28 Tishrei 5714 [October 7, 1953]
Brooklyn, N.Y.

Greeting and Blessing:

It was with pleasure that I received your books, the first three volumes of Ne'im Zemirot Yisrael, an anthology of the sayings and expositions of our sages on the book of Psalms. Many thanks for your gift.

As is known, there are two dominating forces in the spiritual life of man: the mind and the heart, feeling and intellect.

Corresponding to these, man's service of his Maker also follows two pathways: the path of Torah and the path of prayer. The Torah is our "wisdom and understanding"1; prayer is "the service of the heart,"2 "in the heart and with the heart" (as Rabbi Schneur Zalman of Liadi expressed it).

All the same, these two paths are intertwined. Indeed, the entirety of creation, deriving as it does from the Absolute Singularity, forms a united, integrated whole; to the extent that even on the most superficial level, the discerning eye can recognize the cohesion and integration of the various components of creation.

How much more so is this the case with the Jew and all things holy, in which the light of the One G‑d is so much more manifest. Here, each element's integration with the other is even more recognizable...

So it is with the two areas of man's service of G‑d. The study of Torah must be saturated with the feelings of the heart, both during study—as our sages have said, "One3 who reads the Torah without melody, and studies Mishnah without song, it is of him that the verse says4, 'I have given them laws devoid of good'"--as well as prior to study, by first reciting a blessing over the Torah, the significance of which is that one senses how dear and precious it is and fixes these feelings in one's heart.5

Similarly, the service of prayer, though it is "the service of the heart," must be preceded by an in-depth contemplation of the greatness of G‑d and the lowliness of man.6 During prayer, one must think of how the divine presence stands before him.7 And the law is that prayer without kavannah (awareness and intent) is invalid.8

In addition, prayer includes many "intellectual" passages—e.g., the arrangement of the praises of G‑d, Pesukei Dezimrah, the blessings on the Shema, etc.--while the Torah has "emotional" parts, such as the book of Psalms, which consists of praises and exultation of G‑d.

On this level, too—within the intellectual element of prayer and within the emotional element of Torah—there is also integration. The thought, contemplation and knowledge of the greatness, wisdom and power of G‑d connected with prayer, must generate a love and an awe of G‑d. On the other hand, the "prayer" elements of Torah—e.g. the book of Psalms—require in-depth study, understanding and comprehension.

The opening words of Psalm 90--"A prayer to Moses"--express this concept. According to the Zohar, this alludes to the connection and union of "prayer" and of "Moses" (by whose name the entire Torah is called), as they become one in a singular union.9
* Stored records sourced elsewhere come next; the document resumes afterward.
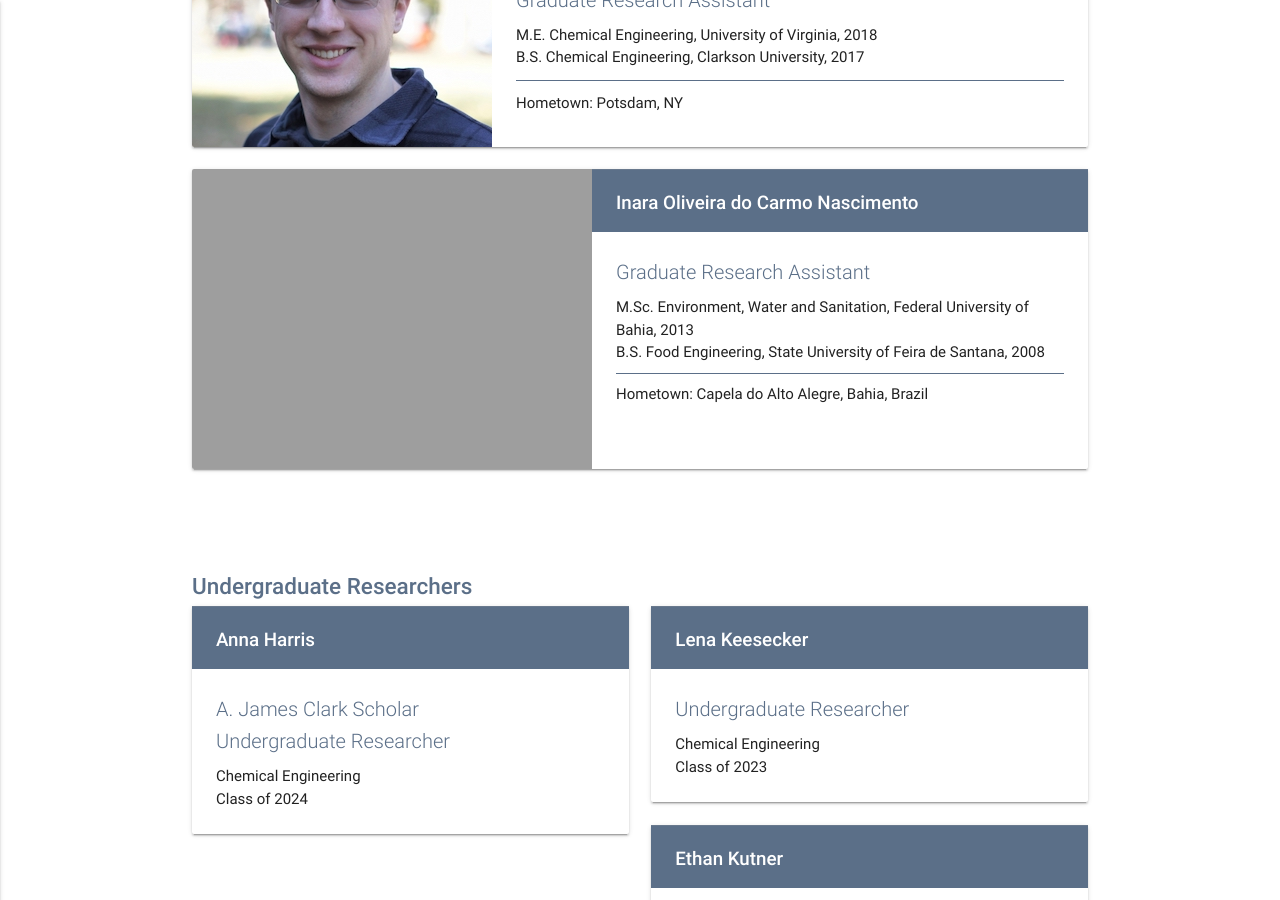
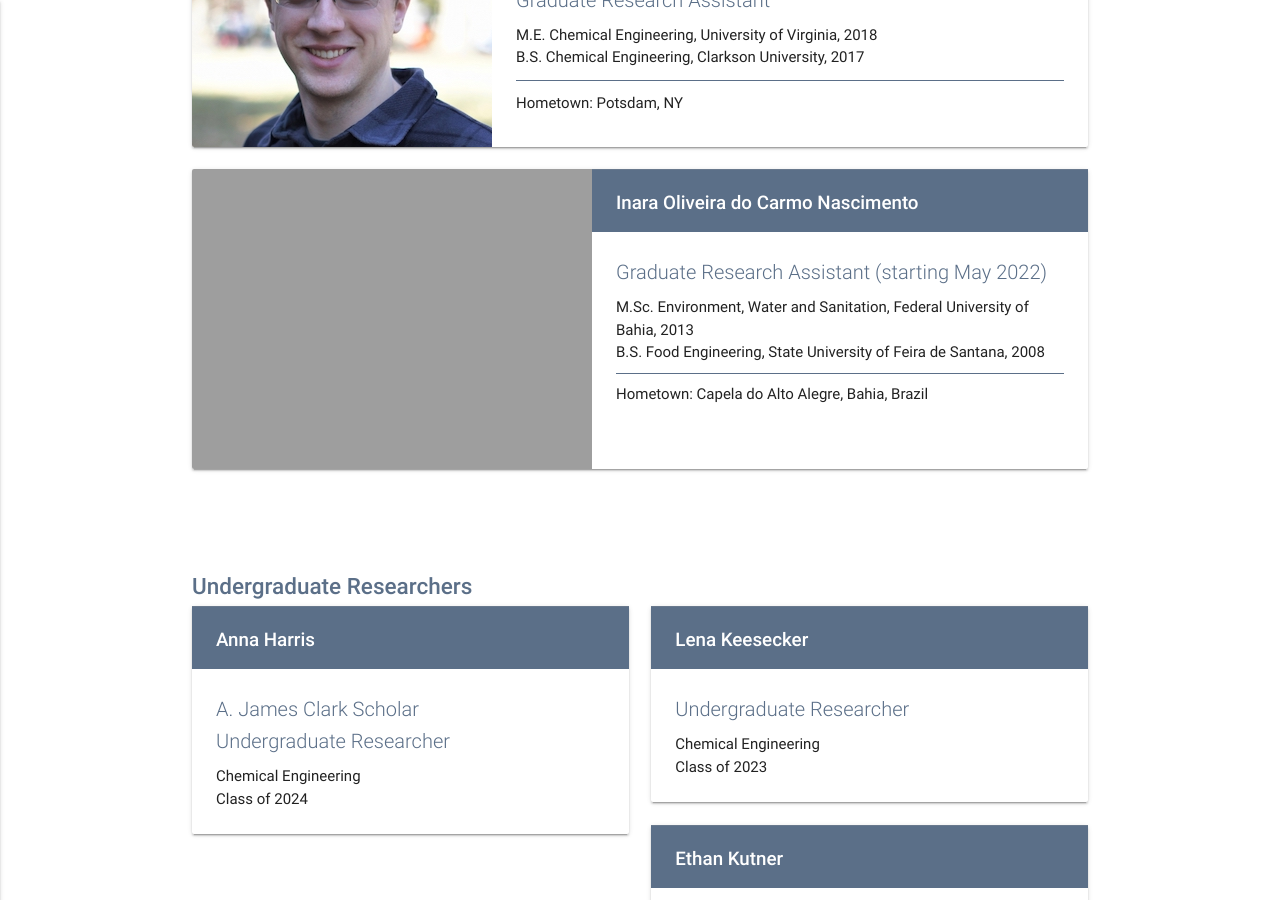
Before and after one commit to geisegroup/geisegroup.github.io, a Jekyll site: the page built from people.md, in a window 1280 px wide and 900 px high, scrolled down 1601 px. Built offline with Jekyll 4.4.1, drawn with Linux system fonts in a browser that asks for light colours; nearby versions of some CDN libraries.

Commit message:
Update inaraOdCNascimento.html

```diff
--- a/_groupMembers/inaraOdCNascimento.html
+++ b/_groupMembers/inaraOdCNascimento.html
@@ -1,6 +1,6 @@
 ---
 name: Inara Oliveira do Carmo Nascimento
-title: Graduate Research Assistant
+title: Graduate Research Assistant (starting May 2022)
 hometown: Capela do Alto Alegre, Bahia, Brazil
 image:
 degrees:
```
You have had the distinct merit of making this ideal accessible to the public with your books. Now, in addition to the main thing, which is reciting Psalms with feeling of the heart and an outpouring of the soul, all can study the best of its commentaries to attain an in-depth understanding of its words. May this merit stand by you, and may you be given strength to continue to bring close and unite the people of Israel to their Father in Heaven through the purity of prayer and the wholesomeness of Torah.

(Free translation. Printed in Igrot Kodesh, vol. XIII, pp. 7-9)